• **Instructions for the task**
Using the data below, find how many lines include the word "sorgente" and report that figure alone.

(Records contained in a dataset)
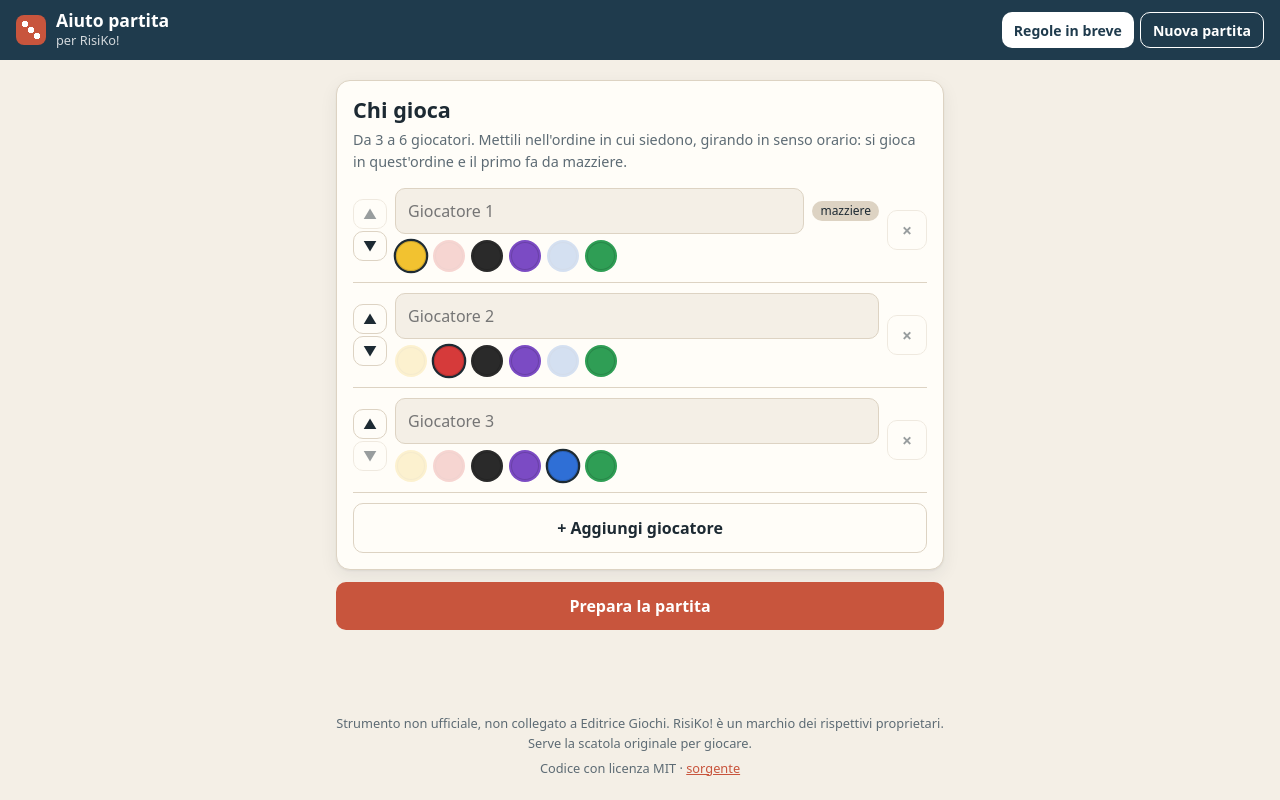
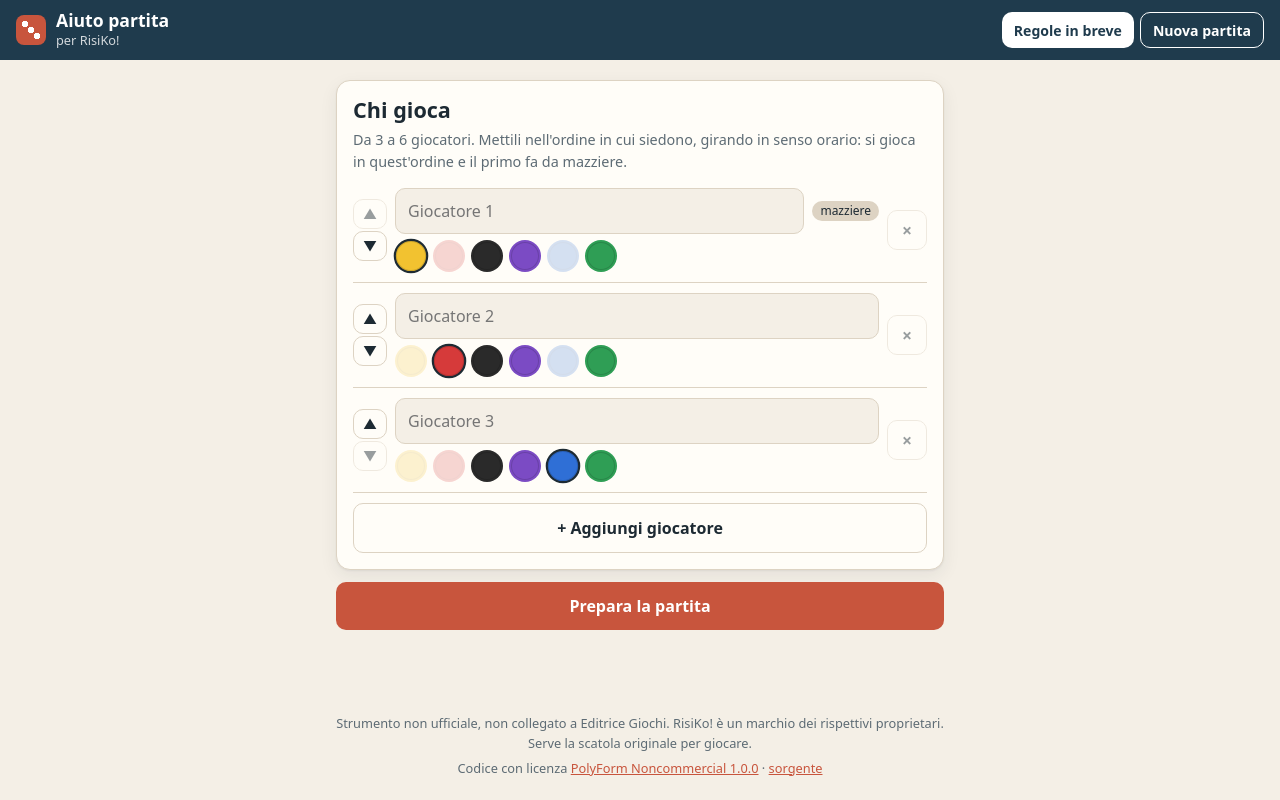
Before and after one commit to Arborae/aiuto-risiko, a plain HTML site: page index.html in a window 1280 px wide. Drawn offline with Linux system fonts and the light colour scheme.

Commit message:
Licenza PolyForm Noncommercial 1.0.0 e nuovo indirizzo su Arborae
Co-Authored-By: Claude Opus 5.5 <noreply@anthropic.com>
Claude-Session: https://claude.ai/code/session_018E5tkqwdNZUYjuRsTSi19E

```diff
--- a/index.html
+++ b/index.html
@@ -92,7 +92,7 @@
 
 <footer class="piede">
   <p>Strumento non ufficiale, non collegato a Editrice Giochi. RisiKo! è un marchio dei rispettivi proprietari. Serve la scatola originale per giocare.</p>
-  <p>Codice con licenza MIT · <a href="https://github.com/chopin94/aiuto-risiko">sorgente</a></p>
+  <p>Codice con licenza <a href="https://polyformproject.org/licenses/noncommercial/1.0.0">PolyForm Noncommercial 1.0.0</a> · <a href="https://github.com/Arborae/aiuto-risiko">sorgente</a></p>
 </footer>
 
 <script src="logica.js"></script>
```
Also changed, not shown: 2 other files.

• **The answer**
2